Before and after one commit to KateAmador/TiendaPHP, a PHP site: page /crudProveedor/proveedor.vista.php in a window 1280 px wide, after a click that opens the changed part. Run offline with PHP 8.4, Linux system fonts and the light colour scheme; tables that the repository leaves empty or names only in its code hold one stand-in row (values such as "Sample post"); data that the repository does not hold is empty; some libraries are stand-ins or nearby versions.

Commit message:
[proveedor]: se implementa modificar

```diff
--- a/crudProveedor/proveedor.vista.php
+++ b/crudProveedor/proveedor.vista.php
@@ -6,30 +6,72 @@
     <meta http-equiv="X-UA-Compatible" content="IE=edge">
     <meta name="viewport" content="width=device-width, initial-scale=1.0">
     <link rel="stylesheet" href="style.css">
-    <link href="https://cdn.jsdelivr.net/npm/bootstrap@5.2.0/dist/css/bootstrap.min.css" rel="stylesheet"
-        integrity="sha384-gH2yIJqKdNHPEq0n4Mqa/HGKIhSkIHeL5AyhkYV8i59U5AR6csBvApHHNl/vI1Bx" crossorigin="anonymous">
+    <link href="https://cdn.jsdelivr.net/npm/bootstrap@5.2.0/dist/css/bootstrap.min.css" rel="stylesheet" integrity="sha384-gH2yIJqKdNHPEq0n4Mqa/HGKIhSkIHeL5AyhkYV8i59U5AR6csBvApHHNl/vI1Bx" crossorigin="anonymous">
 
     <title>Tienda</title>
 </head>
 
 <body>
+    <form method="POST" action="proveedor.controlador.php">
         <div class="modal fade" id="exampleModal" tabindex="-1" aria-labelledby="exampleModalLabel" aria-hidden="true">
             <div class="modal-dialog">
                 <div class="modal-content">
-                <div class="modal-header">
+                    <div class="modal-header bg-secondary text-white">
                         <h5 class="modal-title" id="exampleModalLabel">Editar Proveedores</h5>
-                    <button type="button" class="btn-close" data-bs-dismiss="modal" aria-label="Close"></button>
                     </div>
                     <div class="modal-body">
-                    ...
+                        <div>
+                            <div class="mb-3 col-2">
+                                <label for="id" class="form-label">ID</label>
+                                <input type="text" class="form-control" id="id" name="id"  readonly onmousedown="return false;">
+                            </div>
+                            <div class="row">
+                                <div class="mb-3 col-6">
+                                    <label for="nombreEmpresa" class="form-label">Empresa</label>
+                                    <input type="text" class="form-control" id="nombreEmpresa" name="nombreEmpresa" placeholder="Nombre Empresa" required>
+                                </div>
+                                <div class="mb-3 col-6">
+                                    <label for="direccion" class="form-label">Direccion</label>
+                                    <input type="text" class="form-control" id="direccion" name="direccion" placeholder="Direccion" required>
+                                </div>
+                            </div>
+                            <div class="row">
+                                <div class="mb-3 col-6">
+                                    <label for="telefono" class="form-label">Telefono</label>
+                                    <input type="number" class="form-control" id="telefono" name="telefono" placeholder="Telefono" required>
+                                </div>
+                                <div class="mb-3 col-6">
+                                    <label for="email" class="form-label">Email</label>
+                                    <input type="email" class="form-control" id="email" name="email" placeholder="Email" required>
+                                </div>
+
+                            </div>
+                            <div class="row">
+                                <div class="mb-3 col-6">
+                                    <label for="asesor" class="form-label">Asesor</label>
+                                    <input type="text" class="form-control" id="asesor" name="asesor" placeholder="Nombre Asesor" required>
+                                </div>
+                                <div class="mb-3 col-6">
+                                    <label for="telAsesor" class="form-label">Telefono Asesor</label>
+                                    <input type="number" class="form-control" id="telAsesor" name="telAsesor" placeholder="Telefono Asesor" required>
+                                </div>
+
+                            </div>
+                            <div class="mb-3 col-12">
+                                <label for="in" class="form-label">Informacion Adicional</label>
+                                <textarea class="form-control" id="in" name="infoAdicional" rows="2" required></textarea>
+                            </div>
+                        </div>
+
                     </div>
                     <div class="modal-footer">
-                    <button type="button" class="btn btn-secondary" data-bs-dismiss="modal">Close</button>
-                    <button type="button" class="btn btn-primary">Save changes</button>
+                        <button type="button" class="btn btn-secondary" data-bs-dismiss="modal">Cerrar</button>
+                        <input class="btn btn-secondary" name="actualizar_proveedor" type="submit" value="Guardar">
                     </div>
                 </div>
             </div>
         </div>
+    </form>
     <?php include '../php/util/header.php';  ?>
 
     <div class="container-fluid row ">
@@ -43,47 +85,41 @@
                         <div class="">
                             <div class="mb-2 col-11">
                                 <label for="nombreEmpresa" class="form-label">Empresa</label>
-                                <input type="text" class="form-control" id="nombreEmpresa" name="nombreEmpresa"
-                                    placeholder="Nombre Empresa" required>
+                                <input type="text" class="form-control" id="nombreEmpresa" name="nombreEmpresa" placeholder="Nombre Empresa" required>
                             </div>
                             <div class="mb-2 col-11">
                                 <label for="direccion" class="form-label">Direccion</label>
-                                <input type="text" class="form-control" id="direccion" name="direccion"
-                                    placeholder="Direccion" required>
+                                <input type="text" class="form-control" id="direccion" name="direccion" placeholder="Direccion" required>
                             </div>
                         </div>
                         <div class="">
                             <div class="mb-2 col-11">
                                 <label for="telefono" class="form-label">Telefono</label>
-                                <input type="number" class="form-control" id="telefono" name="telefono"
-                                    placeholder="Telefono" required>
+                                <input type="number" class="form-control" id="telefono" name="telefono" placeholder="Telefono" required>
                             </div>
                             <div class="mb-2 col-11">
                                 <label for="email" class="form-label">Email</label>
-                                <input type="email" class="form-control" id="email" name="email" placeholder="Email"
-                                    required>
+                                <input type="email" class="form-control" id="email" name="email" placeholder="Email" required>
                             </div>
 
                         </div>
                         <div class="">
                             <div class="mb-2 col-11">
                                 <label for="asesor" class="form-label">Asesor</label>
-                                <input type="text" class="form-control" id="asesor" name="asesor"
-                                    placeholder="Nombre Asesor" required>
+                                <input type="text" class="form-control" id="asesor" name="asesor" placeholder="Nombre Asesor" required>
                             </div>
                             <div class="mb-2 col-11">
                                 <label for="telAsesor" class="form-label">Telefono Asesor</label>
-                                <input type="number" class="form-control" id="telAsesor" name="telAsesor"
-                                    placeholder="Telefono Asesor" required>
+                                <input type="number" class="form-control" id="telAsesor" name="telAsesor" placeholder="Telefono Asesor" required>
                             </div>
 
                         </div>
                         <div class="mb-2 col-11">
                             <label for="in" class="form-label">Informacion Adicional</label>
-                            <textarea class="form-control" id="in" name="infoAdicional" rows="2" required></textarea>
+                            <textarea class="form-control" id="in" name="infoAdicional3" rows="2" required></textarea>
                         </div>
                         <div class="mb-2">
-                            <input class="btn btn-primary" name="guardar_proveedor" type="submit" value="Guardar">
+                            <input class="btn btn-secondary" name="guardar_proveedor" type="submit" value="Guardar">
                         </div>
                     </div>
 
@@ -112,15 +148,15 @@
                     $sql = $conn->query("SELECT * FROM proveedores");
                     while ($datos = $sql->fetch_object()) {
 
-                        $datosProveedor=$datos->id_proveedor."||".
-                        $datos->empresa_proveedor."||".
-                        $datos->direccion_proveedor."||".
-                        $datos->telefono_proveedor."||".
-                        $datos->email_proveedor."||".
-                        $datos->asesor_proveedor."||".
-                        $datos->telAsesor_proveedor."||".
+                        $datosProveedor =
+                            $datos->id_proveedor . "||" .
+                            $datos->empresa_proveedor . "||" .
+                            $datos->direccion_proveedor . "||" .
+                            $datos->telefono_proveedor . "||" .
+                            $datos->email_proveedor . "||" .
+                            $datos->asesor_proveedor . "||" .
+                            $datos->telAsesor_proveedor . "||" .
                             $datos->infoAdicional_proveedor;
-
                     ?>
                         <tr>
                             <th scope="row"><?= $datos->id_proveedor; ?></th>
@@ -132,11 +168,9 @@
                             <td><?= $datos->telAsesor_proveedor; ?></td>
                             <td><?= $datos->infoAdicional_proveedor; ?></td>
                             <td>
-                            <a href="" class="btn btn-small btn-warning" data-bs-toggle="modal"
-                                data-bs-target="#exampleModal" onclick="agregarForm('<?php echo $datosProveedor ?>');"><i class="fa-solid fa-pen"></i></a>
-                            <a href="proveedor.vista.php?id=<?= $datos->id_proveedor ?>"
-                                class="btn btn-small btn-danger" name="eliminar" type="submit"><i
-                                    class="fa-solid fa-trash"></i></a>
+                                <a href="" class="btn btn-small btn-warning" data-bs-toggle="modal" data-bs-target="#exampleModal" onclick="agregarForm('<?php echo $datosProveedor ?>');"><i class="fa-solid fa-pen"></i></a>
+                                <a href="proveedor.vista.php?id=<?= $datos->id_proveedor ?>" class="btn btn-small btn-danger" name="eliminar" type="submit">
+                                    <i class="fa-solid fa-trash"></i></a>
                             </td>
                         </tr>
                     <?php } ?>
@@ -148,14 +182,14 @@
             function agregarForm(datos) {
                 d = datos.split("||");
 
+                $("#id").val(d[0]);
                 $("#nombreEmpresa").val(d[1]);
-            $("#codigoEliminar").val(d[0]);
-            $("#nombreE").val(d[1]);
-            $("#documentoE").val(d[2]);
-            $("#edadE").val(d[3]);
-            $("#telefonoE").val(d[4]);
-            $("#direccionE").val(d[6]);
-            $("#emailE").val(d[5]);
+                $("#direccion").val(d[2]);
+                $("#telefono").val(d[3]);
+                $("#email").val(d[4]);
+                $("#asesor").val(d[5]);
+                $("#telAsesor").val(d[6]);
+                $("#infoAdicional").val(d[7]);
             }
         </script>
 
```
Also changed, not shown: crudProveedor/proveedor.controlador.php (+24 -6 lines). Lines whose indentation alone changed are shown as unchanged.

* Your task *
Gather each line in these records that contains the string "textarea".

* Response to this exercise *
+                                <textarea class="form-control" id="in" name="infoAdicional" rows="2" required></textarea>
-                            <textarea class="form-control" id="in" name="infoAdicional" rows="2" required></textarea>
+                            <textarea class="form-control" id="in" name="infoAdicional3" rows="2" required></textarea>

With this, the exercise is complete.